WHAT NEEDS TO BE DONE ::
The answer should consist of the full listing below, repeated exactly and free of pictures.
[[ EXTRACTED RECORDS open ]]
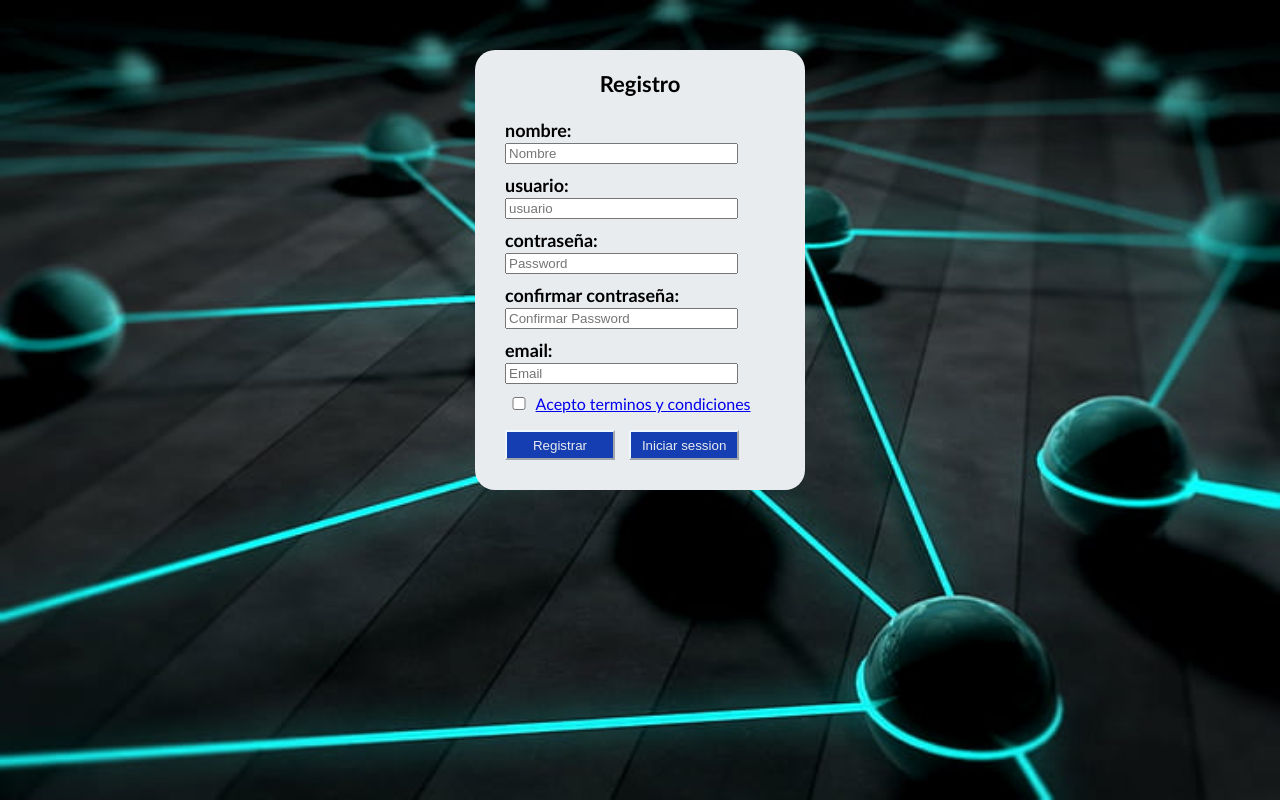
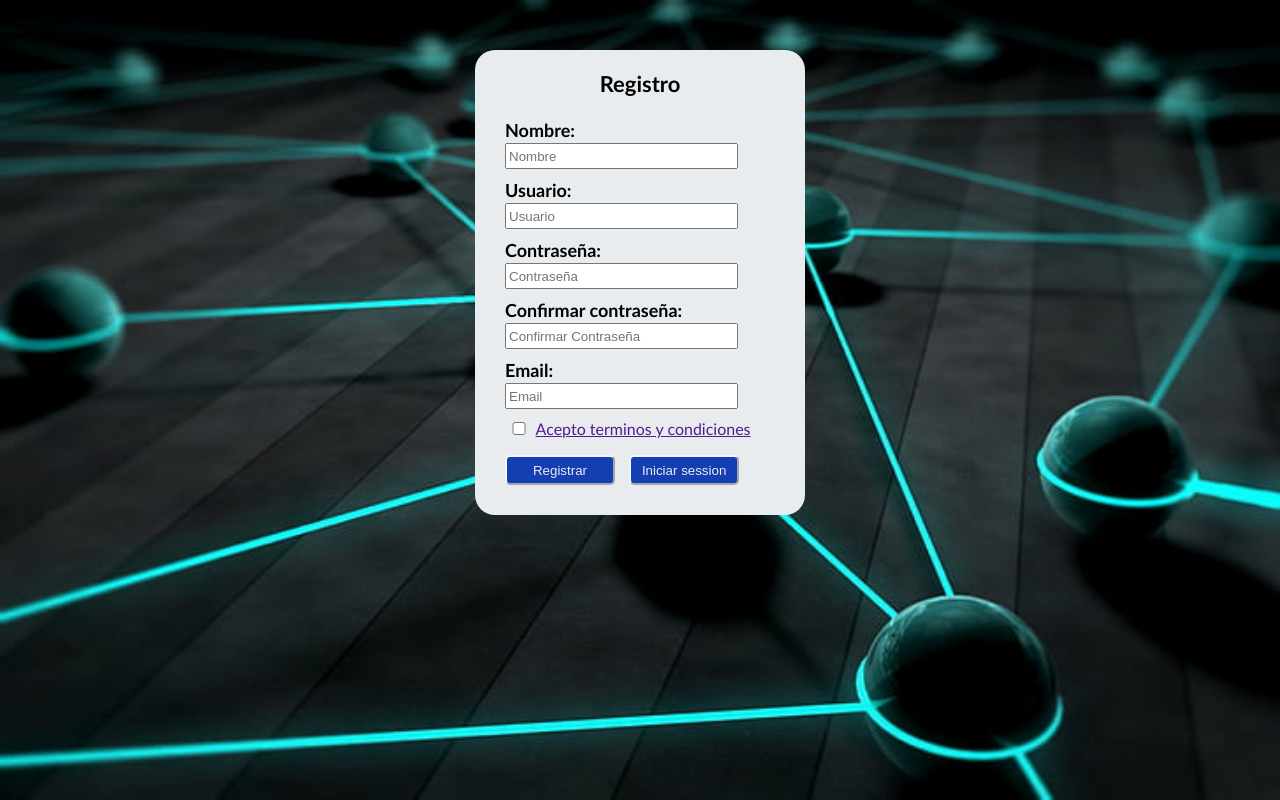
Before and after one commit to leandrochaparro19/proyecto1Frontend, a plain HTML site: page registro.html in a window 1280 px wide. Drawn offline with Linux system fonts and the light colour scheme.

Commit message:
ultimos cambios

```diff
--- a/registro.html
+++ b/registro.html
@@ -23,19 +23,19 @@
         <input type="text" name="nombres" id="nombres" placeholder="Nombre"><br>
 
         <label class="label" for="usuario">Usuario:</label> <br>
-        <input type="text" name="usuario" id="usuario" placeholder="usuario"><br>
+        <input type="text" name="usuario" id="usuario" placeholder="Usuario"><br>
 
         <label class="label" for="password">Contraseña:</label> <br>
-        <input type="password" name="password" id="password" placeholder="Password"><br>
+        <input type="password" name="password" id="password" placeholder="Contraseña"><br>
 
         <label class="label" for="Cpassword">Confirmar contraseña:</label> <br>
-        <input type="password" name="Cpassword" id="Cpassword" placeholder="Confirmar Password"><br>
+        <input type="password" name="Cpassword" id="Cpassword" placeholder="Confirmar Contraseña"><br>
 
         <label class="label" for="email">Email:</label> <br>
         <input type="email" name="email" id="email" placeholder="Email"><br>
 
         <input type ="checkbox" name="terminos" id="termino" onclick ="enableRegistrar()">
-        <label for="terminos"><a href="#" class="Tc"> Acepto terminos y condiciones</a></label><br>
+        <label for="termino"><a href="" class="Tc"> Acepto terminos y condiciones</a></label><br>
 
         <button type="submit" id="submit" disabled="disabled">Registrar</button>
         <button type="submit"><a class="anchor" href="./index.html">Iniciar session</button>
--- a/style.css
+++ b/style.css
@@ -4,10 +4,11 @@
    background-position:center center;
    background-attachment: fixed;
    background-size:cover;
+}
 
-}
 #termino{
     width: 20px;
+    height:13px
 }
 
 .login{
@@ -25,13 +26,14 @@
     font-size: 18px;
     font-weight:bold;
     margin-top:50px;
-    text-transform: lowercase;
 }
 
 .login input{
+    height: 20px;
     width: 225px;
     margin-bottom: 10px;
     margin-top: 2px;
+
 }
 
 
@@ -50,6 +52,7 @@ h3{
     background-color:rgb(20, 62, 177);
     border-color: aliceblue;
     color: #e9ecef;
+    border-radius: 5px;
 }
 
 .anchor{
```
Also changed, not shown: index.html (+1 -1 lines).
[[ EXTRACTED RECORDS closed ]]
EXPECTED OUTPUT ::
Before and after one commit to leandrochaparro19/proyecto1Frontend, a plain HTML site: page registro.html in a window 1280 px wide. Drawn offline with Linux system fonts and the light colour scheme.

Commit message:
ultimos cambios

```diff
--- a/registro.html
+++ b/registro.html
@@ -23,19 +23,19 @@
         <input type="text" name="nombres" id="nombres" placeholder="Nombre"><br>
 
         <label class="label" for="usuario">Usuario:</label> <br>
-        <input type="text" name="usuario" id="usuario" placeholder="usuario"><br>
+        <input type="text" name="usuario" id="usuario" placeholder="Usuario"><br>
 
         <label class="label" for="password">Contraseña:</label> <br>
-        <input type="password" name="password" id="password" placeholder="Password"><br>
+        <input type="password" name="password" id="password" placeholder="Contraseña"><br>
 
         <label class="label" for="Cpassword">Confirmar contraseña:</label> <br>
-        <input type="password" name="Cpassword" id="Cpassword" placeholder="Confirmar Password"><br>
+        <input type="password" name="Cpassword" id="Cpassword" placeholder="Confirmar Contraseña"><br>
 
         <label class="label" for="email">Email:</label> <br>
         <input type="email" name="email" id="email" placeholder="Email"><br>
 
         <input type ="checkbox" name="terminos" id="termino" onclick ="enableRegistrar()">
-        <label for="terminos"><a href="#" class="Tc"> Acepto terminos y condiciones</a></label><br>
+        <label for="termino"><a href="" class="Tc"> Acepto terminos y condiciones</a></label><br>
 
         <button type="submit" id="submit" disabled="disabled">Registrar</button>
         <button type="submit"><a class="anchor" href="./index.html">Iniciar session</button>
--- a/style.css
+++ b/style.css
@@ -4,10 +4,11 @@
    background-position:center center;
    background-attachment: fixed;
    background-size:cover;
+}
 
-}
 #termino{
     width: 20px;
+    height:13px
 }
 
 .login{
@@ -25,13 +26,14 @@
     font-size: 18px;
     font-weight:bold;
     margin-top:50px;
-    text-transform: lowercase;
 }
 
 .login input{
+    height: 20px;
     width: 225px;
     margin-bottom: 10px;
     margin-top: 2px;
+
 }
 
 
@@ -50,6 +52,7 @@ h3{
     background-color:rgb(20, 62, 177);
     border-color: aliceblue;
     color: #e9ecef;
+    border-radius: 5px;
 }
 
 .anchor{
```
Also changed, not shown: index.html (+1 -1 lines).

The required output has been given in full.